But as preparatory work on the suggestions begins, the Foreign Secretary is understood to have delivered a stark warning to ministerial colleagues that further outbreaks of Cabinet squabbling will wreck Britain's chances of securing change at the conference on revising the Maastricht treaty.
A Whitehall source confirmed that Mr Hurd believes that the overall structure created by the treaty is right. But within that framework, he is said to favour seeing the Brussels commission reduced in size, and a possible change to the rotation of the EU presidency every six months.
He is also likely to support altering qualified majority voting rules to give bigger countries more weight, making the Commission and the European Court work better, renewed emphasis on rooting out fraud, and a tightening of subsidiarity - the principle that the EU only intervenes when action by individual states would be insufficient or ineffective.
One significant departure from his list of decentralising or efficiency suggestions concerns defence, the one area where a British opt-out would be unlikely and where Mr Hurd is understod to be preparing to back deeper integration.
While there is no question of accepting a common European defence policy dictated from Brussels, Mr Hurd wants to explore how EU member states could work together on defence issues in a way that would not undermine Nato. That will require detailed consideration of the future of the Western European Union, which includes only some EU states.
The final package of proposals, to be sent to the pre-IGC summit in June, is not expected to satisfy all Tory Euro-sceptics, still less the hard-line rebels who believe that the Maastricht treaty should never have been signed.
But while Mr Hurd is said to to be unmoved by the opposition of the nine die-hards without the Tory whip, he has emphasised that any breach of the Cabinet truce imposed by John Major after public wrangling over the single currency would prove highly counter-productive.
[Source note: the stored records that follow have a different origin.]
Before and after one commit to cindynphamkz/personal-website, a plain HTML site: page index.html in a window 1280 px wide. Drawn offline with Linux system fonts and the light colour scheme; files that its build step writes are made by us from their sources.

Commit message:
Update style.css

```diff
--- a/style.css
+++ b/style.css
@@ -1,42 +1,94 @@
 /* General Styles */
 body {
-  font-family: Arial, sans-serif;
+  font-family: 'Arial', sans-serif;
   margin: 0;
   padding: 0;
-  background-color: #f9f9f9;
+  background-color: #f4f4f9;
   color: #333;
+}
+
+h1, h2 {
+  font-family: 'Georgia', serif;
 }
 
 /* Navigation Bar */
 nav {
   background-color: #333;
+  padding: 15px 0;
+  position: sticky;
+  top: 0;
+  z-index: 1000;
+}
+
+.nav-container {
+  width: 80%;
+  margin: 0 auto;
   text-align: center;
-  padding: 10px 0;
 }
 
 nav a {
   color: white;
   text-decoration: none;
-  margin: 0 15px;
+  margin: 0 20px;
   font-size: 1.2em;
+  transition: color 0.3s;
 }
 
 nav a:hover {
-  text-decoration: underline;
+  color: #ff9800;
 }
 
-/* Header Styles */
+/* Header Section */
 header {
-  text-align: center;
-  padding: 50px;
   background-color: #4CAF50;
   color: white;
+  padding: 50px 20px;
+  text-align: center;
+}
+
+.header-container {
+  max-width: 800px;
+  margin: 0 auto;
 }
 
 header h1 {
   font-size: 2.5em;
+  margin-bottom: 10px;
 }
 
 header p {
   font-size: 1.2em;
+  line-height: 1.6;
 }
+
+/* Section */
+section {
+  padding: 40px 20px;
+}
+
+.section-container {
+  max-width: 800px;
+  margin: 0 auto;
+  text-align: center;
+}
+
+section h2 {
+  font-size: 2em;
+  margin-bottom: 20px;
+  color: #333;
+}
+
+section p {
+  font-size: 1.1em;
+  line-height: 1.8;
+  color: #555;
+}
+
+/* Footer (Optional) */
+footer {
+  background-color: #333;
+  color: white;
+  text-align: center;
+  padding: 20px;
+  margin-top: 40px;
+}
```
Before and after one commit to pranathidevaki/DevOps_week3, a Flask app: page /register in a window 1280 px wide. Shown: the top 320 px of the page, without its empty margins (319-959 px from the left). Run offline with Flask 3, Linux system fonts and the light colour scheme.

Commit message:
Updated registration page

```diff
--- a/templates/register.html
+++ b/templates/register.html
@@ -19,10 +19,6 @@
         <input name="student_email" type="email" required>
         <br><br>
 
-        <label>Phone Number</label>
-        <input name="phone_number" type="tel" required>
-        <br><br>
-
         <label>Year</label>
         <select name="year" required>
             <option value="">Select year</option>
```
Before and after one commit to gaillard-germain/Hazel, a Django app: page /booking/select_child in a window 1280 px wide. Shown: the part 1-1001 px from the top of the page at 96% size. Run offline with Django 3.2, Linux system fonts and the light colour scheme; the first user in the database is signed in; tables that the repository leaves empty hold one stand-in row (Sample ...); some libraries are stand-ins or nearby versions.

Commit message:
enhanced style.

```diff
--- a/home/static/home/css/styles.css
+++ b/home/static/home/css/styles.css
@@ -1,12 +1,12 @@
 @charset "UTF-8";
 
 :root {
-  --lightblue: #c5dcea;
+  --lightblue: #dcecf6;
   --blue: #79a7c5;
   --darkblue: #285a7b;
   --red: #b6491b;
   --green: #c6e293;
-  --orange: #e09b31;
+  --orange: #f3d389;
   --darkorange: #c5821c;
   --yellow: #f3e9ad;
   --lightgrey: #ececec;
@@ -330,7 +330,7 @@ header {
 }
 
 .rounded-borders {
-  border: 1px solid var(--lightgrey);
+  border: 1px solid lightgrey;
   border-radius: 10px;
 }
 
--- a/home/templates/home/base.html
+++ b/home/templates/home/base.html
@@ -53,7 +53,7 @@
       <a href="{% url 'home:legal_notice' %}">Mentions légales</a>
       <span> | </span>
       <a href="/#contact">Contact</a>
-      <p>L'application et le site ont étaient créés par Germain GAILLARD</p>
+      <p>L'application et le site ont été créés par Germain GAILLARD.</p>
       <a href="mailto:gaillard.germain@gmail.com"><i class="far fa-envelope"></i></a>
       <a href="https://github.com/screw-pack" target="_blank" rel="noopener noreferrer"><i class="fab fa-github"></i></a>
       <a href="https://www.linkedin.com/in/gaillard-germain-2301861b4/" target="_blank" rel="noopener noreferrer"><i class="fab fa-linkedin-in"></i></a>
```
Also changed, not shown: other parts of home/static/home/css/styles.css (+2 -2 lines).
Britain's EU partners would suspect the package had been cobbled together to stifle domestic divisions and the UK would come away empty-handed, he has warned.
Mr Hurd is also prepared, contrary to his earlier view, to contemplate a referendum on far-reaching constitutional issues.Reuse content